**Records for processing:**

========

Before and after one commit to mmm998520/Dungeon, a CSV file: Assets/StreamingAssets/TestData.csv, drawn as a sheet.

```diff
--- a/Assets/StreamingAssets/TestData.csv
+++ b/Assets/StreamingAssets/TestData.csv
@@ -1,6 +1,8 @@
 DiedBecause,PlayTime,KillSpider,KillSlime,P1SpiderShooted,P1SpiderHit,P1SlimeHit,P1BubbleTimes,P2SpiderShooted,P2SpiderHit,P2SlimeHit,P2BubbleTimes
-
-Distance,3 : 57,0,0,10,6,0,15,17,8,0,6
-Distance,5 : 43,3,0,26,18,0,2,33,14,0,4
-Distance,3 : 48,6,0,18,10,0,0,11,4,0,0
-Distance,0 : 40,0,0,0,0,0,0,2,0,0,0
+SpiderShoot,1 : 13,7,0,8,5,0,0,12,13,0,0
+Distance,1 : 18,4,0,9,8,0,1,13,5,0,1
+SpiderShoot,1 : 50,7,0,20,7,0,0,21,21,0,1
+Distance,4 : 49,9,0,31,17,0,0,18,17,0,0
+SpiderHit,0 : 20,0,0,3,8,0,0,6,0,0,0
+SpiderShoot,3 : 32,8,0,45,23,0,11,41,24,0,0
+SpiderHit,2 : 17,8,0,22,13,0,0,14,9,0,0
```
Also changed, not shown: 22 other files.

========

What you need to do is retype all the entries exactly as written.

Before and after one commit to mmm998520/Dungeon, a CSV file: Assets/StreamingAssets/TestData.csv, drawn as a sheet.

```diff
--- a/Assets/StreamingAssets/TestData.csv
+++ b/Assets/StreamingAssets/TestData.csv
@@ -1,6 +1,8 @@
 DiedBecause,PlayTime,KillSpider,KillSlime,P1SpiderShooted,P1SpiderHit,P1SlimeHit,P1BubbleTimes,P2SpiderShooted,P2SpiderHit,P2SlimeHit,P2BubbleTimes
-
-Distance,3 : 57,0,0,10,6,0,15,17,8,0,6
-Distance,5 : 43,3,0,26,18,0,2,33,14,0,4
-Distance,3 : 48,6,0,18,10,0,0,11,4,0,0
-Distance,0 : 40,0,0,0,0,0,0,2,0,0,0
+SpiderShoot,1 : 13,7,0,8,5,0,0,12,13,0,0
+Distance,1 : 18,4,0,9,8,0,1,13,5,0,1
+SpiderShoot,1 : 50,7,0,20,7,0,0,21,21,0,1
+Distance,4 : 49,9,0,31,17,0,0,18,17,0,0
+SpiderHit,0 : 20,0,0,3,8,0,0,6,0,0,0
+SpiderShoot,3 : 32,8,0,45,23,0,11,41,24,0,0
+SpiderHit,2 : 17,8,0,22,13,0,0,14,9,0,0
```
Also changed, not shown: 22 other files.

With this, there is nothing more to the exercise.